▸ TASK ITEM
Skip the images and repeat every entry word for word.

▸ EXTRACTED INFORMATION
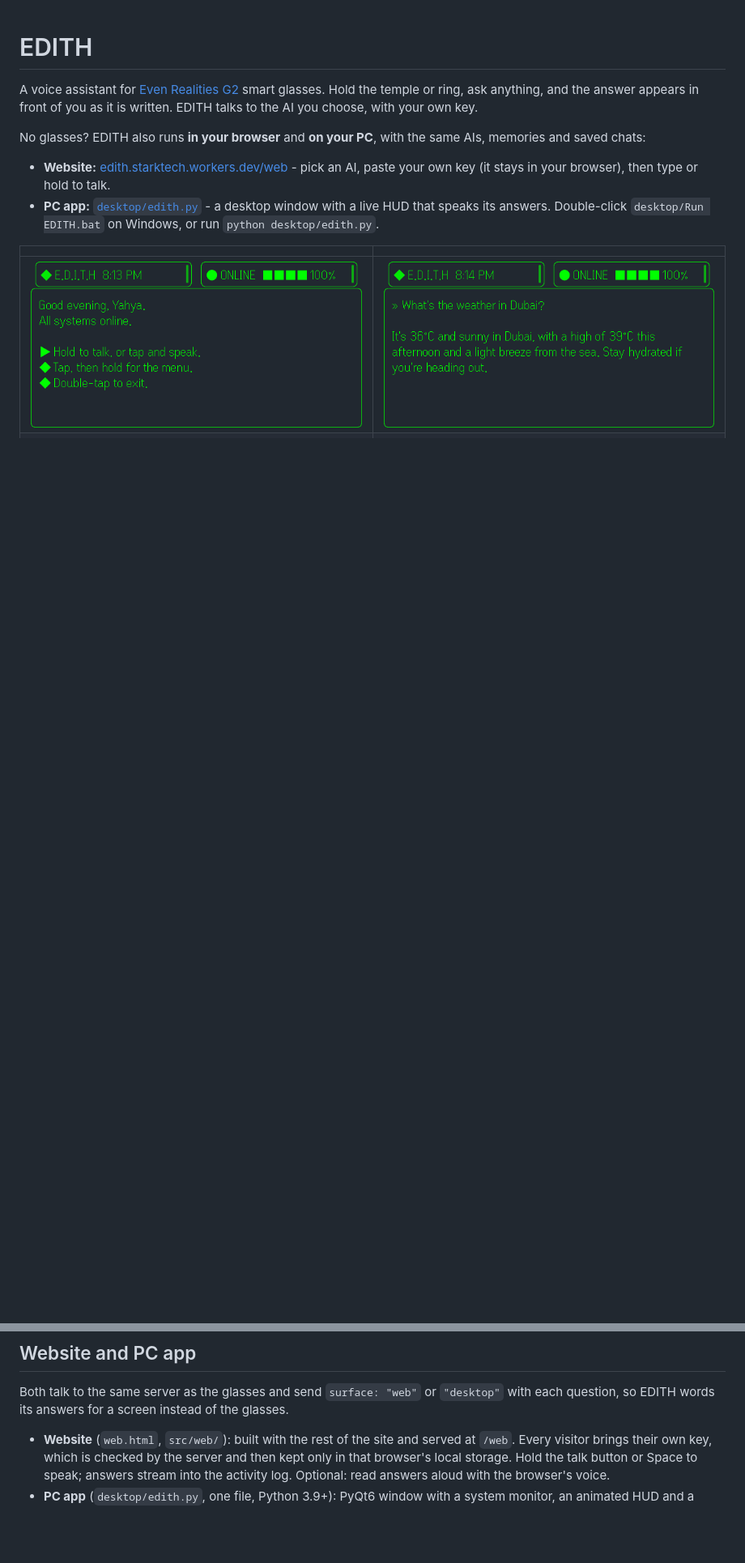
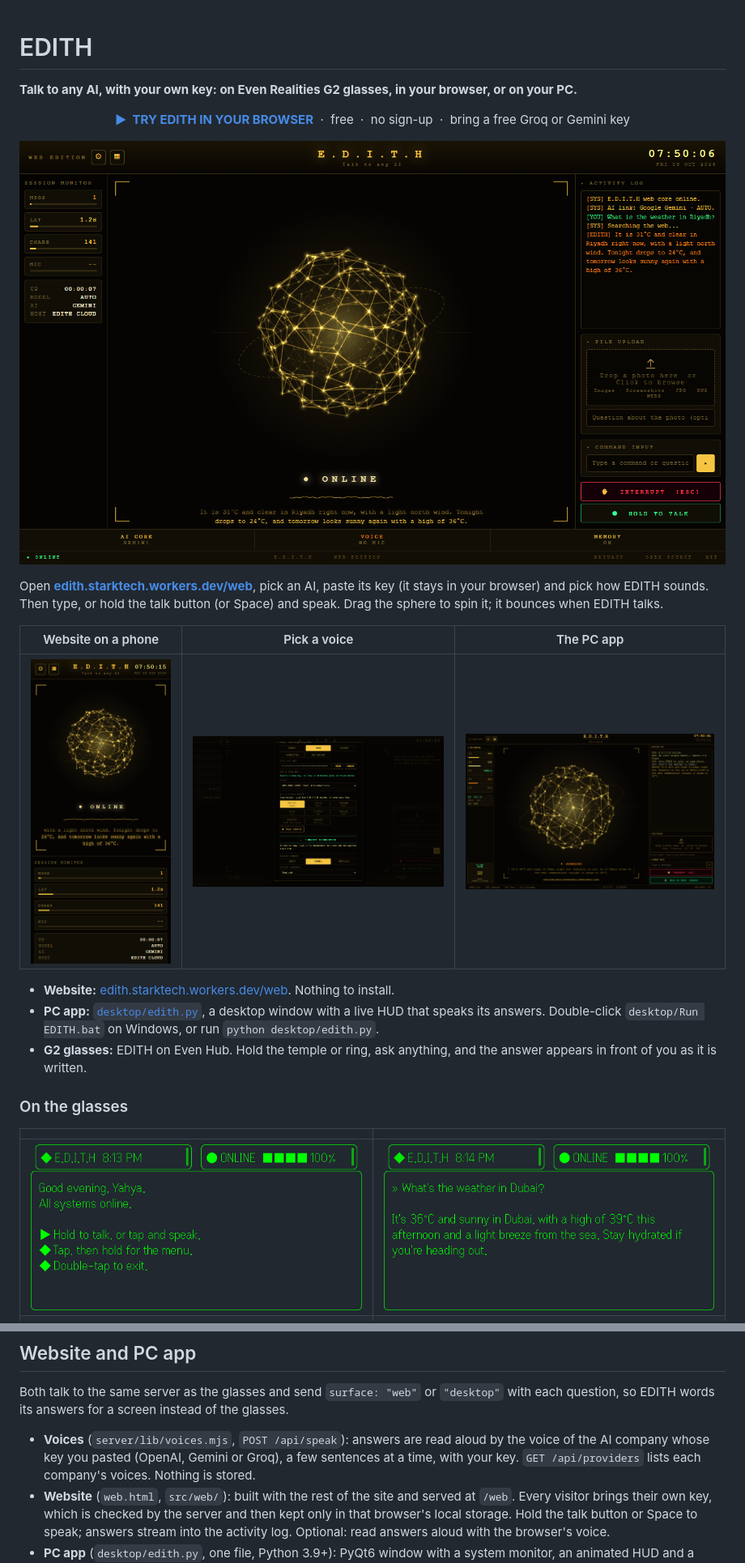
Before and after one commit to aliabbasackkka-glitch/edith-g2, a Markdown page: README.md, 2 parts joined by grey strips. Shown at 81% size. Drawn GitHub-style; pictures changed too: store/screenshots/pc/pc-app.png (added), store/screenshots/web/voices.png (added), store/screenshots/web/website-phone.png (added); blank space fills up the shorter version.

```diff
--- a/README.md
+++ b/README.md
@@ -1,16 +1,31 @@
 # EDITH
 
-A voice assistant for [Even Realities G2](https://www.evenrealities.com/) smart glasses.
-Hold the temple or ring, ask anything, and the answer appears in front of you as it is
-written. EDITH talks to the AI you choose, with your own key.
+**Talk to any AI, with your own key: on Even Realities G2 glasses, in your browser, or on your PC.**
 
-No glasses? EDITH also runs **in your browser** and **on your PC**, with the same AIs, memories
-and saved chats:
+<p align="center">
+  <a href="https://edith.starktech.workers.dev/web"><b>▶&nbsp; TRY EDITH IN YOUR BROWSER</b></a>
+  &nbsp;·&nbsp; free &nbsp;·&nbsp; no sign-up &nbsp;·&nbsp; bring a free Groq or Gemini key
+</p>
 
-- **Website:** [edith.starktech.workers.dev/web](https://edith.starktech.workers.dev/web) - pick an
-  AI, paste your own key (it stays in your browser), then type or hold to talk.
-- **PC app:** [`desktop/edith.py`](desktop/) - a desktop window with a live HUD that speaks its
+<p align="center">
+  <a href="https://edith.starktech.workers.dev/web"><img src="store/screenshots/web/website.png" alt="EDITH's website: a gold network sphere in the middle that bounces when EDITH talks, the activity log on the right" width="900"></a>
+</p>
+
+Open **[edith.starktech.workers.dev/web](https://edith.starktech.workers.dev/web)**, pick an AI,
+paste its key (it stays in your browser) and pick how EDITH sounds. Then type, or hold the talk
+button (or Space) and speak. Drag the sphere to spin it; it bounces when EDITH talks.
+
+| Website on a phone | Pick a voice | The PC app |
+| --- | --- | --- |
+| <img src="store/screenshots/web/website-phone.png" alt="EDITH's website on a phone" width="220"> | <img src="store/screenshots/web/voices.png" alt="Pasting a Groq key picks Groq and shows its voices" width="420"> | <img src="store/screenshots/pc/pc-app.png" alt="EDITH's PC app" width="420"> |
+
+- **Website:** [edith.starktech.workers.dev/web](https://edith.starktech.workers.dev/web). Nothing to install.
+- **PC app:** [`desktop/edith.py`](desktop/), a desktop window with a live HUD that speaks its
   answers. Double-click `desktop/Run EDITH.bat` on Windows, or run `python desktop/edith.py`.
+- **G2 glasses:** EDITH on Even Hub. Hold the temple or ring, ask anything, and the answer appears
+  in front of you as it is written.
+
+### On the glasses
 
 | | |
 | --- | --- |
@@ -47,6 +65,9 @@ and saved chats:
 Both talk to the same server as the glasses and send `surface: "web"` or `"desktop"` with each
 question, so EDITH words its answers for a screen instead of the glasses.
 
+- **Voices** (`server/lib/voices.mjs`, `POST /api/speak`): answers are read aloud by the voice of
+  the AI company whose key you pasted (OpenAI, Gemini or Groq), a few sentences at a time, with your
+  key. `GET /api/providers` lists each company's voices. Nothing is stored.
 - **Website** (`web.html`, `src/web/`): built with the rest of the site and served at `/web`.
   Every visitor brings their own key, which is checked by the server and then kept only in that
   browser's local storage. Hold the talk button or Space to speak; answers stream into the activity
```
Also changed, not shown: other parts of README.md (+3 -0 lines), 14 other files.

▸ WRITTEN REPLY
Before and after one commit to aliabbasackkka-glitch/edith-g2, a Markdown page: README.md, 2 parts joined by grey strips. Shown at 81% size. Drawn GitHub-style; pictures changed too: store/screenshots/pc/pc-app.png (added), store/screenshots/web/voices.png (added), store/screenshots/web/website-phone.png (added); blank space fills up the shorter version.

```diff
--- a/README.md
+++ b/README.md
@@ -1,16 +1,31 @@
 # EDITH
 
-A voice assistant for [Even Realities G2](https://www.evenrealities.com/) smart glasses.
-Hold the temple or ring, ask anything, and the answer appears in front of you as it is
-written. EDITH talks to the AI you choose, with your own key.
+**Talk to any AI, with your own key: on Even Realities G2 glasses, in your browser, or on your PC.**
 
-No glasses? EDITH also runs **in your browser** and **on your PC**, with the same AIs, memories
-and saved chats:
+<p align="center">
+  <a href="https://edith.starktech.workers.dev/web"><b>▶&nbsp; TRY EDITH IN YOUR BROWSER</b></a>
+  &nbsp;·&nbsp; free &nbsp;·&nbsp; no sign-up &nbsp;·&nbsp; bring a free Groq or Gemini key
+</p>
 
-- **Website:** [edith.starktech.workers.dev/web](https://edith.starktech.workers.dev/web) - pick an
-  AI, paste your own key (it stays in your browser), then type or hold to talk.
-- **PC app:** [`desktop/edith.py`](desktop/) - a desktop window with a live HUD that speaks its
+<p align="center">
+  <a href="https://edith.starktech.workers.dev/web"><img src="store/screenshots/web/website.png" alt="EDITH's website: a gold network sphere in the middle that bounces when EDITH talks, the activity log on the right" width="900"></a>
+</p>
+
+Open **[edith.starktech.workers.dev/web](https://edith.starktech.workers.dev/web)**, pick an AI,
+paste its key (it stays in your browser) and pick how EDITH sounds. Then type, or hold the talk
+button (or Space) and speak. Drag the sphere to spin it; it bounces when EDITH talks.
+
+| Website on a phone | Pick a voice | The PC app |
+| --- | --- | --- |
+| <img src="store/screenshots/web/website-phone.png" alt="EDITH's website on a phone" width="220"> | <img src="store/screenshots/web/voices.png" alt="Pasting a Groq key picks Groq and shows its voices" width="420"> | <img src="store/screenshots/pc/pc-app.png" alt="EDITH's PC app" width="420"> |
+
+- **Website:** [edith.starktech.workers.dev/web](https://edith.starktech.workers.dev/web). Nothing to install.
+- **PC app:** [`desktop/edith.py`](desktop/), a desktop window with a live HUD that speaks its
   answers. Double-click `desktop/Run EDITH.bat` on Windows, or run `python desktop/edith.py`.
+- **G2 glasses:** EDITH on Even Hub. Hold the temple or ring, ask anything, and the answer appears
+  in front of you as it is written.
+
+### On the glasses
 
 | | |
 | --- | --- |
@@ -47,6 +65,9 @@ and saved chats:
 Both talk to the same server as the glasses and send `surface: "web"` or `"desktop"` with each
 question, so EDITH words its answers for a screen instead of the glasses.
 
+- **Voices** (`server/lib/voices.mjs`, `POST /api/speak`): answers are read aloud by the voice of
+  the AI company whose key you pasted (OpenAI, Gemini or Groq), a few sentences at a time, with your
+  key. `GET /api/providers` lists each company's voices. Nothing is stored.
 - **Website** (`web.html`, `src/web/`): built with the rest of the site and served at `/web`.
   Every visitor brings their own key, which is checked by the server and then kept only in that
   browser's local storage. Hold the talk button or Space to speak; answers stream into the activity
```
Also changed, not shown: other parts of README.md (+3 -0 lines), 14 other files.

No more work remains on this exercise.